"You randomly sequence whatever is there," said Christina Fan, a doctoral student in bioengineering who was the study's lead author. The DNA fragments are 25-30 base pairs long, she said, long enough to match each fragment to a specific chromosome. The researchers tallied how many gene fragments originated from each chromosome. Women with Down syndrome pregnancies had more chromosome-21 fragments in their blood than women with normal pregnancies. Other forms of aneuploidy could be detected, too.
Because fetal DNA shows up in maternal blood quite early in pregnancy, the team says its technique could provide a much earlier diagnosis for aneuploidy than now available. "The earlier you know you've got a fetus with Down syndrome, the better able you are to prepare," Quake said, noting that the benefit holds both for women who keep and those who terminate such pregnancies.
Quake estimates it taking another two to three years before the test would become available. The next step, the scientists say, is to repeat their study in a larger number of women. If the findings are confirmed, it would be simple and inexpensive to use the test in clinical settings, especially as other forms of genetic testing also become popular. "This technique is on the leading edge of a flood of different ways that rapid DNA sequencing will be used in medicine," he said.
Stanford is filing a patent application for the technique; Quake consults for two potential licensees. In addition to Fan and Blumenfeld, the team included Usha Chitkara, MD, professor of obstetrics and gynecology at Stanford and Packard Children's, and Louanne Hudgins, MD, director of perinatal genetics at Packard Children's and professor of pediatrics.
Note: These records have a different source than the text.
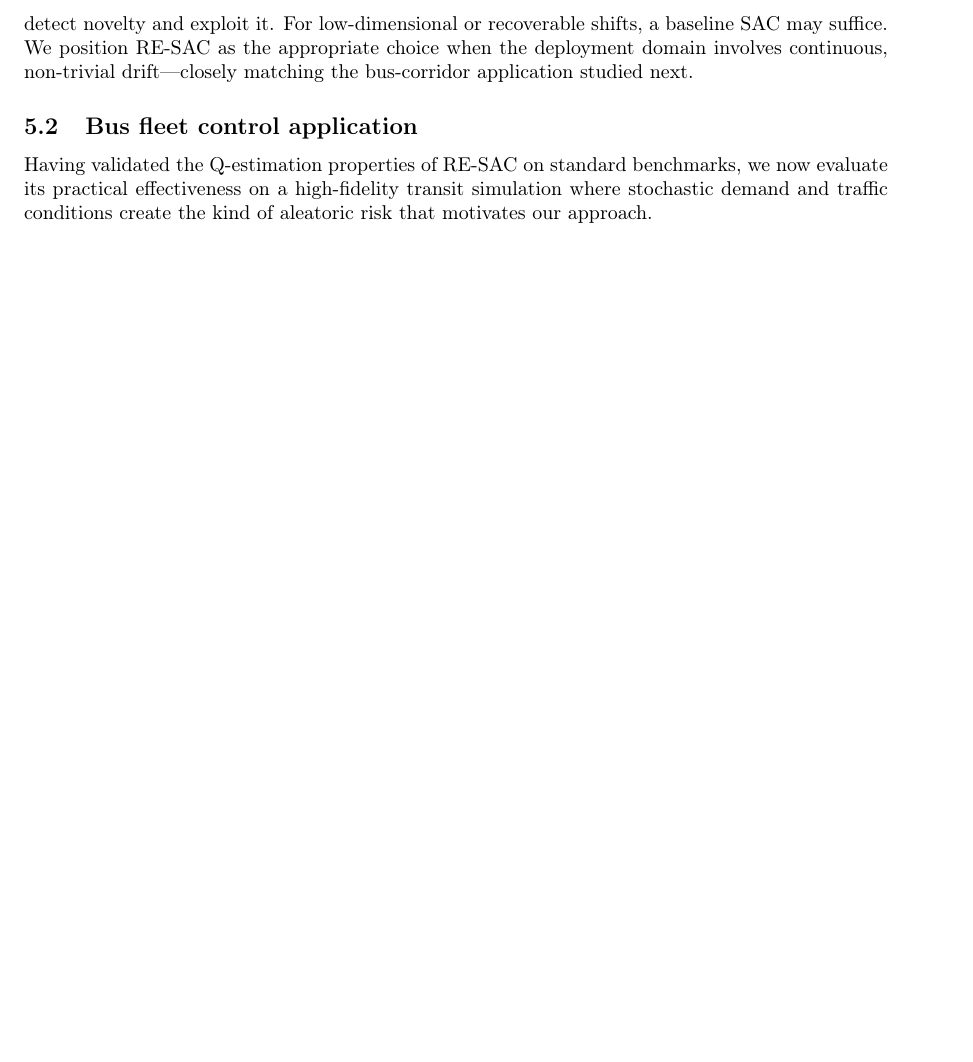
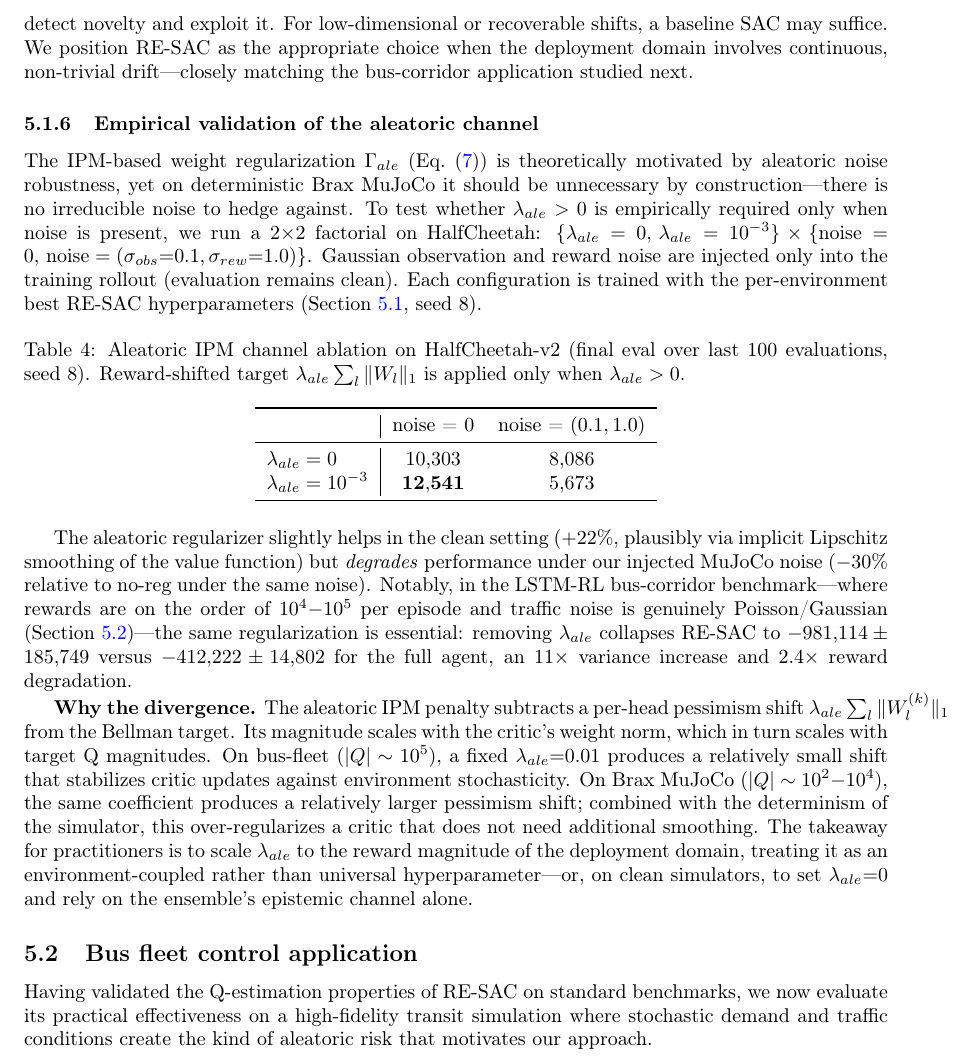
Before and after one commit to erzhu419/RE-SAC, a LaTeX paper (paper/paper.tex): part of page 16 of 38 before the commit and part of page 16 of 39 after it, cut so that both start at the same text, the shorter picture padded with empty space. Compiled offline with pdfLaTeX.

Commit message:
Add §6.1.X aleatoric IPM channel ablation
New $2{\times}2$ factorial on HalfCheetah ($\lambda_{ale}{\in}\{0,10^{-3}\}$
$\times$ noise{$\in$}\{0, ($\sigma_{obs}{=}0.1, \sigma_{rew}{=}1.0$)\}) directly
tests whether IPM weight regularization is necessary.

Findings:
- Clean MuJoCo: $\lambda_{ale}{=}10^{-3}$ slightly helps ($+22\%$, plausibly
  via implicit Lipschitz smoothing).
- MuJoCo + injected noise: $\lambda_{ale}{=}10^{-3}$ degrades ($-30\%$) —
  the per-head pessimism shift over-regularizes a critic that doesn't need
  it given the moderate noise scale relative to MuJoCo reward magnitudes.
- LSTM-RL bus-fleet (true $|R|\sim 10^5$ stochastic): removing $\lambda_{ale}$
  collapses RE-SAC to $-981{,}114\pm 185{,}749$ vs $-412{,}222\pm 14{,}802$
  full ($11{\times}$ variance increase, 2.4x reward drop).

Paper rephrases $\lambda_{ale}$ as an environment-coupled hyperparameter
that scales with reward magnitude, rather than a universal one. Practical
guidance: zero on clean simulators; tune to noise scale on stochastic
deployment domains.

```diff
--- a/paper/paper.tex
+++ b/paper/paper.tex
@@ -496,6 +496,28 @@ On \textbf{HalfCheetah-v2}, however, RE-SAC underperforms ($8834$ vs.\ SAC's $20
 
 These results clarify the regime in which the disentangled RE-SAC objective pays off: \emph{high-dimensional environments with persistent dynamics shifts}, where the epistemic ensemble can both detect novelty and exploit it. For low-dimensional or recoverable shifts, a baseline SAC may suffice. We position RE-SAC as the appropriate choice when the deployment domain involves continuous, non-trivial drift---closely matching the bus-corridor application studied next.
 
+\subsubsection{Empirical validation of the aleatoric channel}
+\label{sec:ipm_validation}
+The IPM-based weight regularization $\Gamma_{ale}$ (Eq.~\eqref{eq:gamma_ale}) is theoretically motivated by aleatoric noise robustness, yet on deterministic Brax MuJoCo it should be unnecessary by construction—there is no irreducible noise to hedge against. To test whether $\lambda_{ale}>0$ is empirically required only when noise is present, we run a $2{\times}2$ factorial on HalfCheetah: $\{\lambda_{ale}=0,\,\lambda_{ale}=10^{-3}\} \times \{\text{noise}=0,\,\text{noise}=(\sigma_{obs}{=}0.1, \sigma_{rew}{=}1.0)\}$. Gaussian observation and reward noise are injected only into the training rollout (evaluation remains clean). Each configuration is trained with the per-environment best RE-SAC hyperparameters (Section~\ref{sec:mujoco}, seed~8).
+
+\begin{table}[!htbp]
+\centering
+\caption{Aleatoric IPM channel ablation on HalfCheetah-v2 (final eval over last 100 evaluations, seed~8). Reward-shifted target $\lambda_{ale}\sum_l\|W_l\|_1$ is applied only when $\lambda_{ale}>0$.}
+\label{tab:ipm_validation}
+\begin{tabular}{l|cc}
+\toprule
+ & noise = 0 & noise = $(0.1,1.0)$ \\
+\midrule
+$\lambda_{ale}=0$        & $10{,}303$ & $8{,}086$ \\
+$\lambda_{ale}=10^{-3}$  & $\mathbf{12{,}541}$ & $5{,}673$ \\
+\bottomrule
+\end{tabular}
+\end{table}
+
+The aleatoric regularizer slightly helps in the clean setting ($+22\%$, plausibly via implicit Lipschitz smoothing of the value function) but \emph{degrades} performance under our injected MuJoCo noise ($-30\%$ relative to no-reg under the same noise). Notably, in the LSTM-RL bus-corridor benchmark---where rewards are on the order of $10^4{-}10^5$ per episode and traffic noise is genuinely Poisson/Gaussian (Section~\ref{sec:bus_experiments})---the same regularization is essential: removing $\lambda_{ale}$ collapses RE-SAC to $-981{,}114\pm 185{,}749$ versus $-412{,}222\pm 14{,}802$ for the full agent, an $11{\times}$ variance increase and 2.4$\times$ reward degradation.
+
+\textbf{Why the divergence.} The aleatoric IPM penalty subtracts a per-head pessimism shift $\lambda_{ale}\sum_l\|W_l^{(k)}\|_1$ from the Bellman target. Its magnitude scales with the critic's weight norm, which in turn scales with target Q magnitudes. On bus-fleet ($|Q|\sim 10^5$), a fixed $\lambda_{ale}{=}0.01$ produces a relatively small shift that stabilizes critic updates against environment stochasticity. On Brax MuJoCo ($|Q|\sim 10^2{-}10^4$), the same coefficient produces a relatively larger pessimism shift; combined with the determinism of the simulator, this over-regularizes a critic that does not need additional smoothing. The takeaway for practitioners is to scale $\lambda_{ale}$ to the reward magnitude of the deployment domain, treating it as an environment-coupled rather than universal hyperparameter—or, on clean simulators, to set $\lambda_{ale}{=}0$ and rely on the ensemble's epistemic channel alone.
+
 \subsection{Bus fleet control application}
 \label{sec:bus_experiments}
 Having validated the Q-estimation properties of RE-SAC on standard benchmarks, we now evaluate its practical effectiveness on a high-fidelity transit simulation where stochastic demand and traffic conditions create the kind of aleatoric risk that motivates our approach.
```
Also changed, not shown: 2 other files.
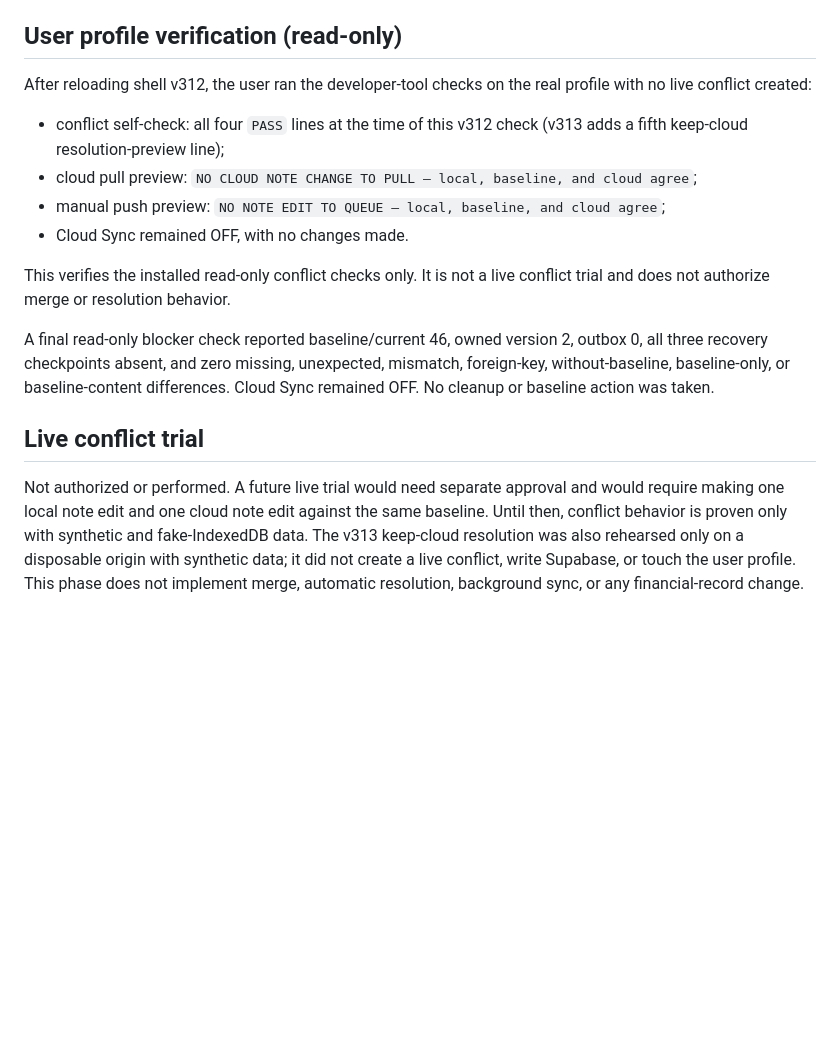
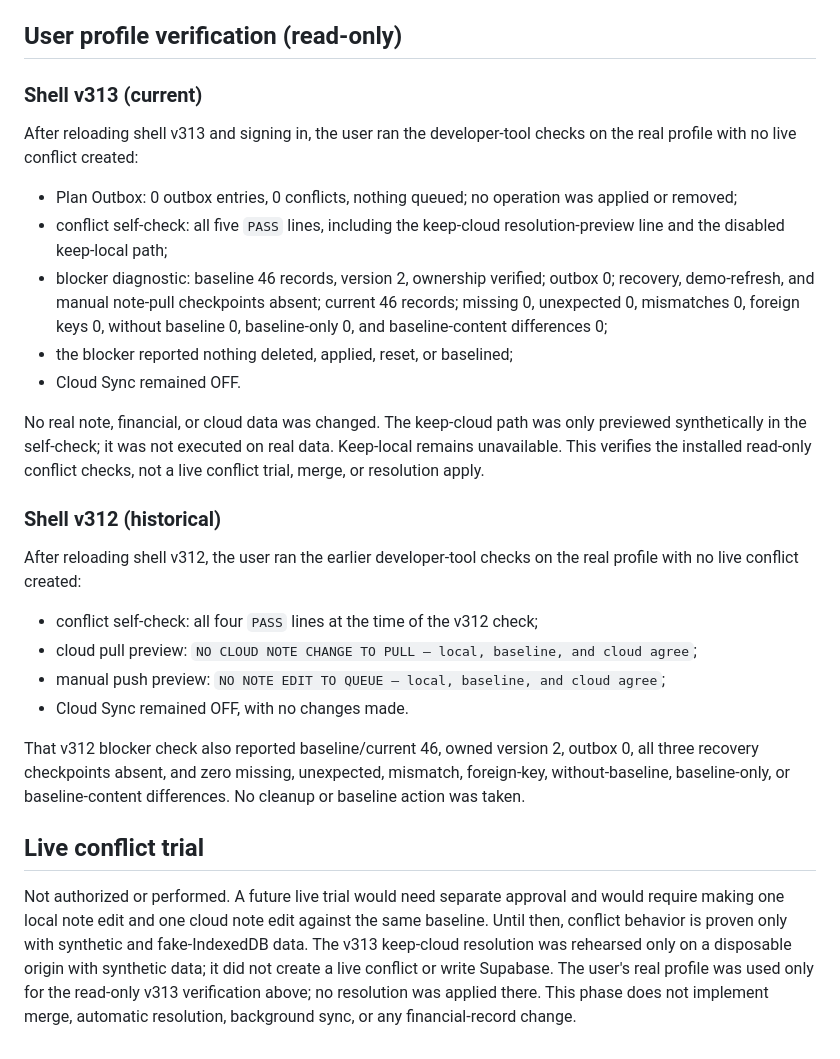
Before and after one commit to luancreek2/cap-finance-tracker, a Markdown page: CONFLICT_PROTECTION.md, the part around the change. Drawn GitHub-style; blank space fills up the shorter version.

Commit message:
Record v313 real-profile read-only verification

```diff
--- a/CONFLICT_PROTECTION.md
+++ b/CONFLICT_PROTECTION.md
@@ -92,29 +92,50 @@ first. Do not retry, reset, clear storage, or delete metadata.
 
 ## User profile verification (read-only)
 
-After reloading shell v312, the user ran the developer-tool checks on the real
-profile with no live conflict created:
+### Shell v313 (current)
 
-- conflict self-check: all four `PASS` lines at the time of this v312 check
-  (v313 adds a fifth keep-cloud resolution-preview line);
+After reloading shell v313 and signing in, the user ran the developer-tool
+checks on the real profile with no live conflict created:
+
+- Plan Outbox: 0 outbox entries, 0 conflicts, nothing queued; no operation was
+  applied or removed;
+- conflict self-check: all five `PASS` lines, including the keep-cloud
+  resolution-preview line and the disabled keep-local path;
+- blocker diagnostic: baseline 46 records, version 2, ownership verified;
+  outbox 0; recovery, demo-refresh, and manual note-pull checkpoints absent;
+  current 46 records; missing 0, unexpected 0, mismatches 0, foreign keys 0,
+  without baseline 0, baseline-only 0, and baseline-content differences 0;
+- the blocker reported nothing deleted, applied, reset, or baselined;
+- Cloud Sync remained OFF.
+
+No real note, financial, or cloud data was changed. The keep-cloud path was
+only previewed synthetically in the self-check; it was not executed on real
+data. Keep-local remains unavailable. This verifies the installed read-only
+conflict checks, not a live conflict trial, merge, or resolution apply.
+
+### Shell v312 (historical)
+
+After reloading shell v312, the user ran the earlier developer-tool checks on
+the real profile with no live conflict created:
+
+- conflict self-check: all four `PASS` lines at the time of the v312 check;
 - cloud pull preview: `NO CLOUD NOTE CHANGE TO PULL — local, baseline, and cloud agree`;
 - manual push preview: `NO NOTE EDIT TO QUEUE — local, baseline, and cloud agree`;
 - Cloud Sync remained OFF, with no changes made.
 
-This verifies the installed read-only conflict checks only. It is not a live
-conflict trial and does not authorize merge or resolution behavior.
-
-A final read-only blocker check reported baseline/current 46, owned version 2,
+That v312 blocker check also reported baseline/current 46, owned version 2,
 outbox 0, all three recovery checkpoints absent, and zero missing, unexpected,
 mismatch, foreign-key, without-baseline, baseline-only, or baseline-content
-differences. Cloud Sync remained OFF. No cleanup or baseline action was taken.
+differences. No cleanup or baseline action was taken.
 
 ## Live conflict trial
 
 Not authorized or performed. A future live trial would need separate approval
 and would require making one local note edit and one cloud note edit against the
 same baseline. Until then, conflict behavior is proven only with synthetic and
-fake-IndexedDB data. The v313 keep-cloud resolution was also rehearsed only on a
-disposable origin with synthetic data; it did not create a live conflict, write
-Supabase, or touch the user profile. This phase does not implement merge,
-automatic resolution, background sync, or any financial-record change.
+fake-IndexedDB data. The v313 keep-cloud resolution was rehearsed only on a
+disposable origin with synthetic data; it did not create a live conflict or
+write Supabase. The user's real profile was used only for the read-only v313
+verification above; no resolution was applied there. This phase does not
+implement merge, automatic resolution, background sync, or any financial-record
+change.
```
Also changed, not shown: CONFLICT_RESOLUTION.md (+20 -2 lines).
The study was funded by the Wallace H. Coulter Foundation and an NIH Director's Pioneer Award.